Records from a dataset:
________________
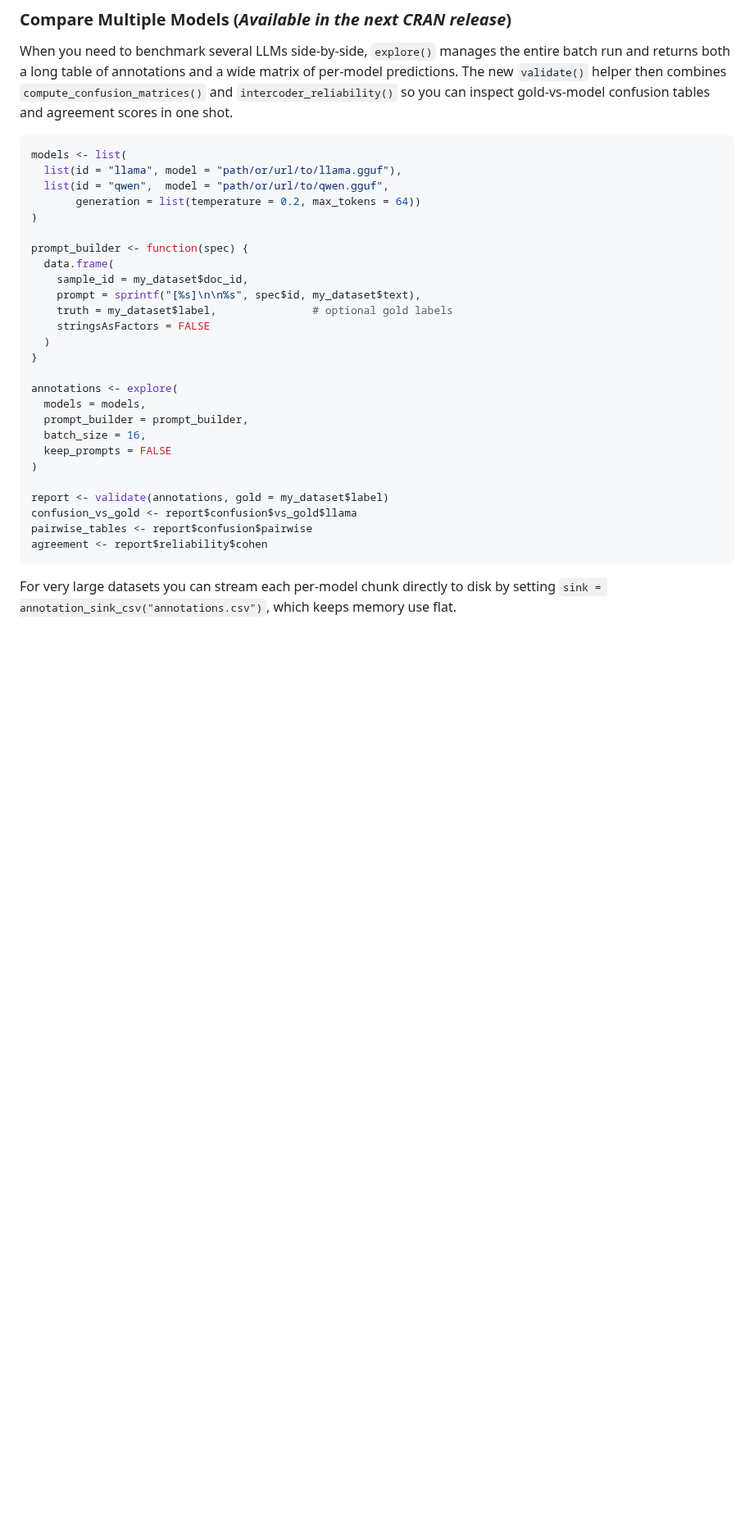
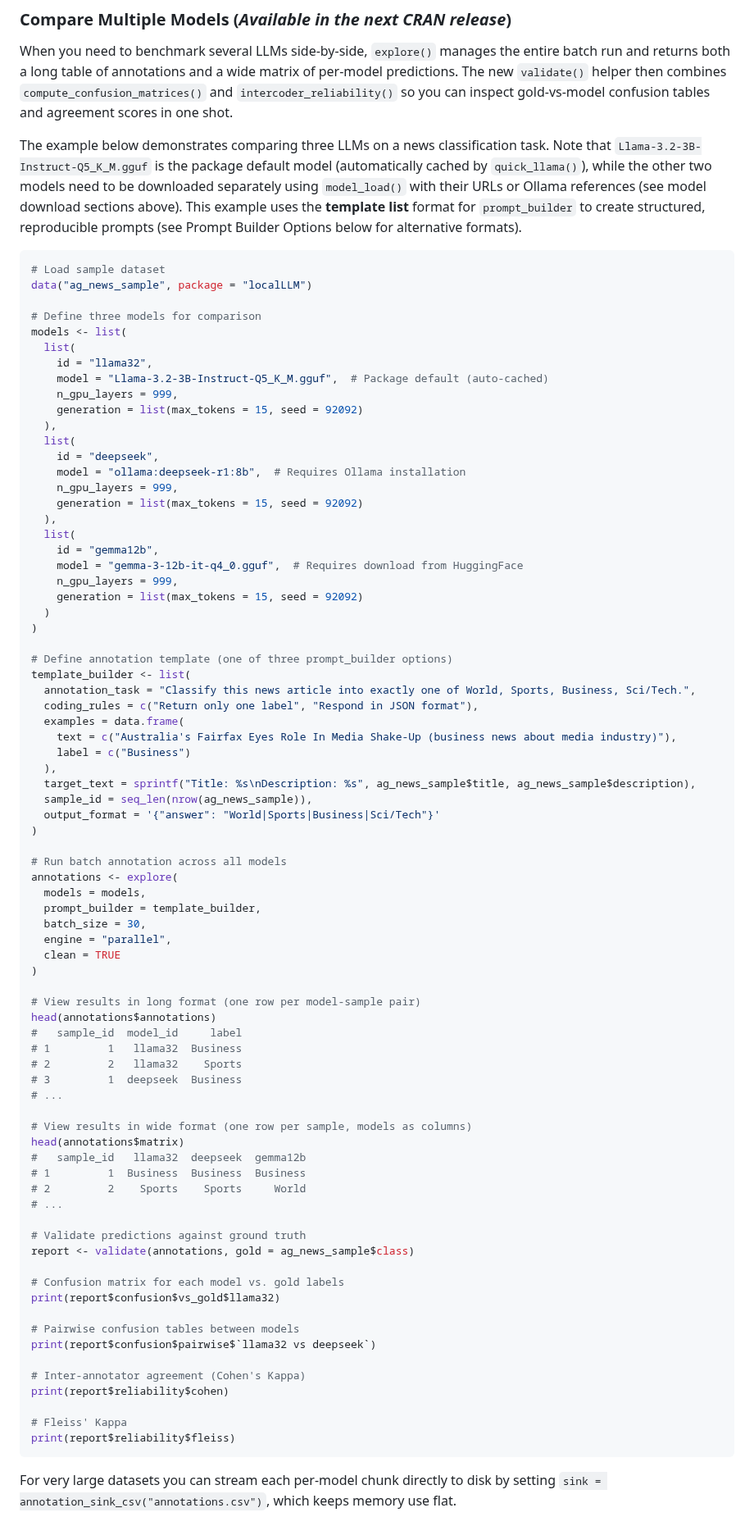
Before and after one commit to EddieYang211/localLLM, a Markdown page: README.md, the part around one of its changes. Shown at 82% size. GitHub-like rendering; blank space fills up the shorter version.

````diff
--- a/README.md
+++ b/README.md
@@ -336,33 +336,85 @@ of per-model predictions. The new `validate()` helper then combines
 `compute_confusion_matrices()` and `intercoder_reliability()` so you can inspect
 gold-vs-model confusion tables and agreement scores in one shot.
 
+The example below demonstrates comparing three LLMs on a news classification task. Note that `Llama-3.2-3B-Instruct-Q5_K_M.gguf` is the package default model (automatically cached by `quick_llama()`), while the other two models need to be downloaded separately using `model_load()` with their URLs or Ollama references (see model download sections above). This example uses the **template list** format for `prompt_builder` to create structured, reproducible prompts (see Prompt Builder Options below for alternative formats).
+
 ```r
+# Load sample dataset
+data("ag_news_sample", package = "localLLM")
+
+# Define three models for comparison
 models <- list(
-  list(id = "llama", model = "path/or/url/to/llama.gguf"),
-  list(id = "qwen",  model = "path/or/url/to/qwen.gguf",
-       generation = list(temperature = 0.2, max_tokens = 64))
+  list(
+    id = "llama32",
+    model = "Llama-3.2-3B-Instruct-Q5_K_M.gguf",  # Package default (auto-cached)
+    n_gpu_layers = 999,
+    generation = list(max_tokens = 15, seed = 92092)
+  ),
+  list(
+    id = "deepseek",
+    model = "ollama:deepseek-r1:8b",  # Requires Ollama installation
+    n_gpu_layers = 999,
+    generation = list(max_tokens = 15, seed = 92092)
+  ),
+  list(
+    id = "gemma12b",
+    model = "gemma-3-12b-it-q4_0.gguf",  # Requires download from HuggingFace
+    n_gpu_layers = 999,
+    generation = list(max_tokens = 15, seed = 92092)
+  )
 )
 
-prompt_builder <- function(spec) {
-  data.frame(
-    sample_id = my_dataset$doc_id,
-    prompt = sprintf("[%s]\n\n%s", spec$id, my_dataset$text),
-    truth = my_dataset$label,               # optional gold labels
-    stringsAsFactors = FALSE
-  )
-}
+# Define annotation template (one of three prompt_builder options)
+template_builder <- list(
+  annotation_task = "Classify this news article into exactly one of World, Sports, Business, Sci/Tech.",
+  coding_rules = c("Return only one label", "Respond in JSON format"),
+  examples = data.frame(
+    text = c("Australia's Fairfax Eyes Role In Media Shake-Up (business news about media industry)"),
+    label = c("Business")
+  ),
+  target_text = sprintf("Title: %s\nDescription: %s", ag_news_sample$title, ag_news_sample$description),
+  sample_id = seq_len(nrow(ag_news_sample)),
+  output_format = '{"answer": "World|Sports|Business|Sci/Tech"}'
+)
 
+# Run batch annotation across all models
 annotations <- explore(
   models = models,
-  prompt_builder = prompt_builder,
-  batch_size = 16,
-  keep_prompts = FALSE
+  prompt_builder = template_builder,
+  batch_size = 30,
+  engine = "parallel",
+  clean = TRUE
 )
 
-report <- validate(annotations, gold = my_dataset$label)
-confusion_vs_gold <- report$confusion$vs_gold$llama
-pairwise_tables <- report$confusion$pairwise
-agreement <- report$reliability$cohen
+# View results in long format (one row per model-sample pair)
+head(annotations$annotations)
+#   sample_id  model_id     label
+# 1         1   llama32  Business
+# 2         2   llama32    Sports
+# 3         1  deepseek  Business
+# ...
+
+# View results in wide format (one row per sample, models as columns)
+head(annotations$matrix)
+#   sample_id   llama32  deepseek  gemma12b
+# 1         1  Business  Business  Business
+# 2         2    Sports    Sports     World
+# ...
+
+# Validate predictions against ground truth
+report <- validate(annotations, gold = ag_news_sample$class)
+
+# Confusion matrix for each model vs. gold labels
+print(report$confusion$vs_gold$llama32)
+
+# Pairwise confusion tables between models
+print(report$confusion$pairwise$`llama32 vs deepseek`)
+
+# Inter-annotator agreement (Cohen's Kappa)
+print(report$reliability$cohen)
+
+# Fleiss' Kappa
+print(report$reliability$fleiss)
 ```
 
 For very large datasets you can stream each per-model chunk directly to disk by
````
Also changed, not shown: other parts of README.md (+31 -7 lines), localLLM/README.md (+101 -25 lines).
________________
Each line of the data that has the string "Sports" should be returned.

+  annotation_task = "Classify this news article into exactly one of World, Sports, Business, Sci/Tech.",
+  output_format = '{"answer": "World|Sports|Business|Sci/Tech"}'
+# 2         2   llama32    Sports
+# 2         2    Sports    Sports     World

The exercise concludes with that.